Problem to work on:
Every line containing the word "design" is to be copied from the data below.

(Records drawn from a dataset)
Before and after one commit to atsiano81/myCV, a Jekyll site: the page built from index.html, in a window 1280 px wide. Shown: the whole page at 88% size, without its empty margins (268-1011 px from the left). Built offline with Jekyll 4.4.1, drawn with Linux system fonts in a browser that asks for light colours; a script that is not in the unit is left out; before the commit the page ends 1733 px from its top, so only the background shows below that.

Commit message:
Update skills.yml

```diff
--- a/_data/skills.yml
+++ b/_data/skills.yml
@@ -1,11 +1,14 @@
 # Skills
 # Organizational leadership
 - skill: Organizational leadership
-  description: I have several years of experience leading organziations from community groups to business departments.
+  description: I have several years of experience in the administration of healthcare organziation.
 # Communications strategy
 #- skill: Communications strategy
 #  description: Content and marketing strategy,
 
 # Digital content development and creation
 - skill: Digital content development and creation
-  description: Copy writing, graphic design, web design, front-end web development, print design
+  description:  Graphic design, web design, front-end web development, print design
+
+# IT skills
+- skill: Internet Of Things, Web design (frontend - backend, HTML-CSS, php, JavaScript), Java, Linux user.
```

Solution:
-  description: Copy writing, graphic design, web design, front-end web development, print design
+  description:  Graphic design, web design, front-end web development, print design
+- skill: Internet Of Things, Web design (frontend - backend, HTML-CSS, php, JavaScript), Java, Linux user.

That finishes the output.